_Data for this task_:
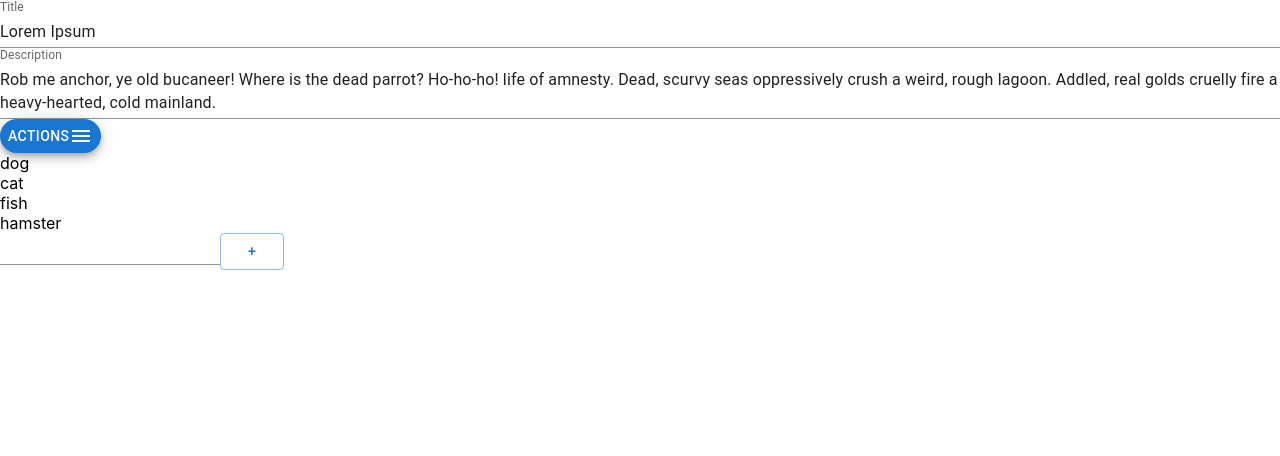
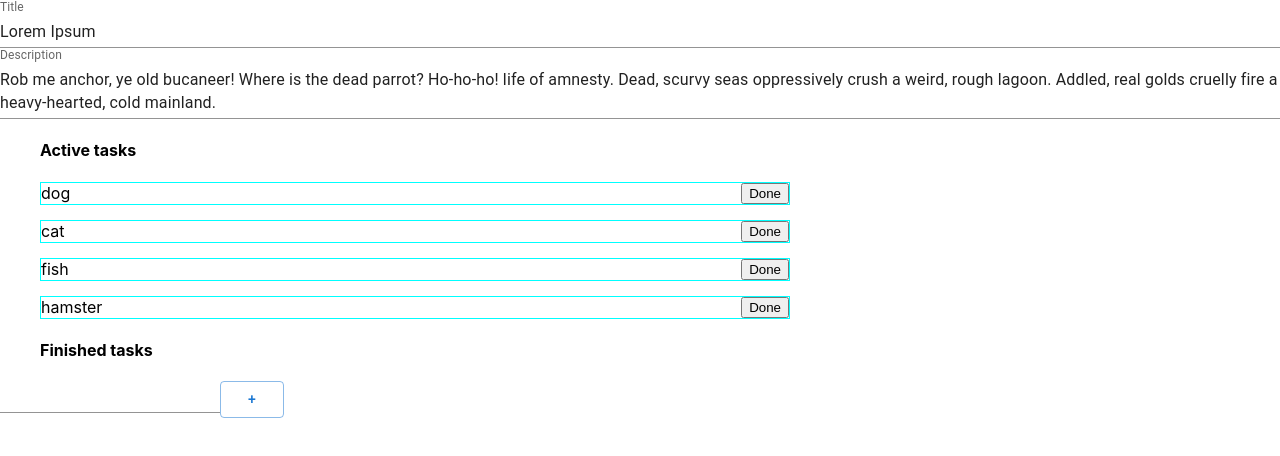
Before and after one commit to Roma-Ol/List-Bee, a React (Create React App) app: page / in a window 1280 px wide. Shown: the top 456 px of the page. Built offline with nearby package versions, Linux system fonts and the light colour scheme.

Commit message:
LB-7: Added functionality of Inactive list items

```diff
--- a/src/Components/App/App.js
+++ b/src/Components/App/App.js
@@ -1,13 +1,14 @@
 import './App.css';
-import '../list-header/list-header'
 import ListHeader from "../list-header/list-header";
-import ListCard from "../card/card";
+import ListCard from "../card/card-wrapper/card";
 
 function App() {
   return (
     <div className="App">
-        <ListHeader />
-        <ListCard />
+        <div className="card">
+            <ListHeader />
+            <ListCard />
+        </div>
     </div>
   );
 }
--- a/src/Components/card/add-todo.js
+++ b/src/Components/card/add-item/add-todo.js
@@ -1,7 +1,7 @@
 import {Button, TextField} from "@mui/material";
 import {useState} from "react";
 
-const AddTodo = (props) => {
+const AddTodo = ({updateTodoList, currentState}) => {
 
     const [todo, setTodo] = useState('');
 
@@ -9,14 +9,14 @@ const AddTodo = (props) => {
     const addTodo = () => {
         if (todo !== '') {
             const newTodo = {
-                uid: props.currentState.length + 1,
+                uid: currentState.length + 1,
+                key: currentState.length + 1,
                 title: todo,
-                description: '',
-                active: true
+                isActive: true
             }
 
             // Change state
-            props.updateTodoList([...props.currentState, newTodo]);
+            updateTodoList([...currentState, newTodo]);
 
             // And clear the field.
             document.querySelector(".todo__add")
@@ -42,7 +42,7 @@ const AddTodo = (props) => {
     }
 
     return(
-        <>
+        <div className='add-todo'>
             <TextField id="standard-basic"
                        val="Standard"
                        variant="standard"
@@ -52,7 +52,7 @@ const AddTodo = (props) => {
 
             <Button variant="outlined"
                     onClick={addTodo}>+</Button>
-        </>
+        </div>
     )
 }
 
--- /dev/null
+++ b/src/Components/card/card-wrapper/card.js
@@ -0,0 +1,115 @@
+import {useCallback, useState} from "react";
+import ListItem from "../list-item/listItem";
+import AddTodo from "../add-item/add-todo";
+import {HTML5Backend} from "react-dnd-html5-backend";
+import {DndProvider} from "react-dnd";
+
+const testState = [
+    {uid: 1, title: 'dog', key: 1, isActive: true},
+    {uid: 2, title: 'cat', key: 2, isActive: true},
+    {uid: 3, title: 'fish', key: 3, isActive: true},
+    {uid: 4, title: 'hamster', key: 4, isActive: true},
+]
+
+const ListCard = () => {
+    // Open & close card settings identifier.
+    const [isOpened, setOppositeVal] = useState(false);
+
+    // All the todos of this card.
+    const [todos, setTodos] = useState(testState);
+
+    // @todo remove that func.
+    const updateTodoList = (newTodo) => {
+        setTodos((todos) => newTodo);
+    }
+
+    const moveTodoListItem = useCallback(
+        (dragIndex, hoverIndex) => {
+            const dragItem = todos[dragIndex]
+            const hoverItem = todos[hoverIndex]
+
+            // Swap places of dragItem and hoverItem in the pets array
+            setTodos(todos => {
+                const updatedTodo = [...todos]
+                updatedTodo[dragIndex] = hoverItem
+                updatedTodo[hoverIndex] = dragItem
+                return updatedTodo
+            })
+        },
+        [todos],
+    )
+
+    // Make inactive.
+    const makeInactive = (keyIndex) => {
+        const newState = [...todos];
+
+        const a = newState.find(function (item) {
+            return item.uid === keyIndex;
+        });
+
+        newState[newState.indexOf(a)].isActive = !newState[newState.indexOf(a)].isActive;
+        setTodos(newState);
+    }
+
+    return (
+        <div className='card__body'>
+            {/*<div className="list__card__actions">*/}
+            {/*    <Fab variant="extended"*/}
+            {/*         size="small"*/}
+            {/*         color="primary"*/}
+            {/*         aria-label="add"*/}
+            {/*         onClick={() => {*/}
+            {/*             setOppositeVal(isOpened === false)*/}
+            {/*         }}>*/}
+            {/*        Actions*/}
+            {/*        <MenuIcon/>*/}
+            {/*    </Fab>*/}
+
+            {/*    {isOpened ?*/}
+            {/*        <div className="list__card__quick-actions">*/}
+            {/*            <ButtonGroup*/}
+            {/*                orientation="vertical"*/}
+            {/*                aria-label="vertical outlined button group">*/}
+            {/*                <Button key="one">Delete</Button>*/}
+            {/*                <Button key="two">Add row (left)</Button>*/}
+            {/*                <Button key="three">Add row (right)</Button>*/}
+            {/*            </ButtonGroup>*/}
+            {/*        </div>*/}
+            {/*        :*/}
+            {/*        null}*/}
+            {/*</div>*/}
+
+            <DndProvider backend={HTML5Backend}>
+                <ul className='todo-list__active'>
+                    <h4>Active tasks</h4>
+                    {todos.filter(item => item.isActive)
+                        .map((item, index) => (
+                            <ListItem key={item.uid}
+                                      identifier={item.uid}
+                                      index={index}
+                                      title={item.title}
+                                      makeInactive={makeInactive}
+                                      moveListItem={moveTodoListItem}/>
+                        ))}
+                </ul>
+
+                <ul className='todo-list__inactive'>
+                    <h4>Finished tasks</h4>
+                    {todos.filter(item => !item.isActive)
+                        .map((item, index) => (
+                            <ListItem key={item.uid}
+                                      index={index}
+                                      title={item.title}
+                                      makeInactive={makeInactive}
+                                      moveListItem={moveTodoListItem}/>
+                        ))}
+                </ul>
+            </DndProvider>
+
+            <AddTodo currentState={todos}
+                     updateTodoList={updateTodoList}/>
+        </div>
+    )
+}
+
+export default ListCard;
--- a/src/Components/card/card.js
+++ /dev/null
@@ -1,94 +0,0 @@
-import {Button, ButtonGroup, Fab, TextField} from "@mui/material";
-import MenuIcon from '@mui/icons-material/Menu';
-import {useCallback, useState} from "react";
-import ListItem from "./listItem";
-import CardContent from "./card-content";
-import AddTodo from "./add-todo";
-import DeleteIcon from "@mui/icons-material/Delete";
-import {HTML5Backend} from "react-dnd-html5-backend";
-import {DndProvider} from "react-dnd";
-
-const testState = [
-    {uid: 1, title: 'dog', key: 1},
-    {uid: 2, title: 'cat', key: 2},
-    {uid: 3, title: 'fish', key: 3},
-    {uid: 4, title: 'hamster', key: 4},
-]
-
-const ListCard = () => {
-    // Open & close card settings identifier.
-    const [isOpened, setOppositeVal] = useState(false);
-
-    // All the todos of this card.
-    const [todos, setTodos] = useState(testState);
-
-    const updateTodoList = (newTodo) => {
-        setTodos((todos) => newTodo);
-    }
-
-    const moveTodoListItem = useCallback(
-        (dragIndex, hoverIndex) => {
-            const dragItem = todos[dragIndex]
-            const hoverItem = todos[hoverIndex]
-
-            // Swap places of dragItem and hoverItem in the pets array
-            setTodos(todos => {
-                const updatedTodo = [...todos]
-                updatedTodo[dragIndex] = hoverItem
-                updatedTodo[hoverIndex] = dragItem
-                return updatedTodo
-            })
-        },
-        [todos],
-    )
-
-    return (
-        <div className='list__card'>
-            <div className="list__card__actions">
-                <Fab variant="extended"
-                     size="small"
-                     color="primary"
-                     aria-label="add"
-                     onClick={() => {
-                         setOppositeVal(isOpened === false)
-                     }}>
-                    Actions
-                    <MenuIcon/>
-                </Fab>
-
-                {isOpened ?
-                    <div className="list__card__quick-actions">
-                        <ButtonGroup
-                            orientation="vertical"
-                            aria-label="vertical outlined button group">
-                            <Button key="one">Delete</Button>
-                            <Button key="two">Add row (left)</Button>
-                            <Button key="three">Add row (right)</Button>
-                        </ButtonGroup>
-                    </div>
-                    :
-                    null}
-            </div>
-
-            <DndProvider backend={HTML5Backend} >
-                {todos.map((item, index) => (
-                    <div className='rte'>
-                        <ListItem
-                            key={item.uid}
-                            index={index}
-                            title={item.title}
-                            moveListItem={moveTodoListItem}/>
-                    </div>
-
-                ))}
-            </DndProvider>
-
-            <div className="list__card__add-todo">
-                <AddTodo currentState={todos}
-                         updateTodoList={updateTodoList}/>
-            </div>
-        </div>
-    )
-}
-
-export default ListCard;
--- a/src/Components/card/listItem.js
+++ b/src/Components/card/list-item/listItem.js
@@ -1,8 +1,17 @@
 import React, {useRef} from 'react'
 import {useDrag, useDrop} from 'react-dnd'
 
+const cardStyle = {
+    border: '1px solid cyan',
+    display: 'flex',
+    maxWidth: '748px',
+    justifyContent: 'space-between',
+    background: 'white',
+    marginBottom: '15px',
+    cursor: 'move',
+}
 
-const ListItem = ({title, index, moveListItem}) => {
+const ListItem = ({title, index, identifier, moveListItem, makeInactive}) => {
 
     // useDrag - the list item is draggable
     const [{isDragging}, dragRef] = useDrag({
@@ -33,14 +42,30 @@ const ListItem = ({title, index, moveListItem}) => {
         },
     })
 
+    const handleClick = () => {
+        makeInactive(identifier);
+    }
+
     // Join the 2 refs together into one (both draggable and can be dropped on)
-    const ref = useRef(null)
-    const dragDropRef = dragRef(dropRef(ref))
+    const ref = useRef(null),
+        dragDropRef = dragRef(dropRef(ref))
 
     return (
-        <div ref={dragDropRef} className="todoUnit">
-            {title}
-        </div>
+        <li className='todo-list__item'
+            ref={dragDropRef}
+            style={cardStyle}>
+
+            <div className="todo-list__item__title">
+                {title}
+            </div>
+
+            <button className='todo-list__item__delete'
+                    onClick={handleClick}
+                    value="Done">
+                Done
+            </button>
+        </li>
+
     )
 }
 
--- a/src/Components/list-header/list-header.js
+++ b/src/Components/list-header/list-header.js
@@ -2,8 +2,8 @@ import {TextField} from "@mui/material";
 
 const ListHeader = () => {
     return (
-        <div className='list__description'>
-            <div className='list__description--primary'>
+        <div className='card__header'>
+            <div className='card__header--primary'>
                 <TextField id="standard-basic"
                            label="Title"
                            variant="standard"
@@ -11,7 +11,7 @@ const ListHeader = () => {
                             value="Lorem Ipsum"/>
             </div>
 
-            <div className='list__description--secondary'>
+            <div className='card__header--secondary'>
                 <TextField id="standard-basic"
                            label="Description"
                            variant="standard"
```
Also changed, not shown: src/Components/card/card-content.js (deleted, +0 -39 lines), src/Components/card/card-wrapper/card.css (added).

_Exercise_: Go through the records above and return each line in which the word "variant" occurs.

_Response area_:
                        variant="standard"
             <Button variant="outlined"
+            {/*    <Fab variant="extended"*/}
-                <Fab variant="extended"
                            variant="standard"
                            variant="standard"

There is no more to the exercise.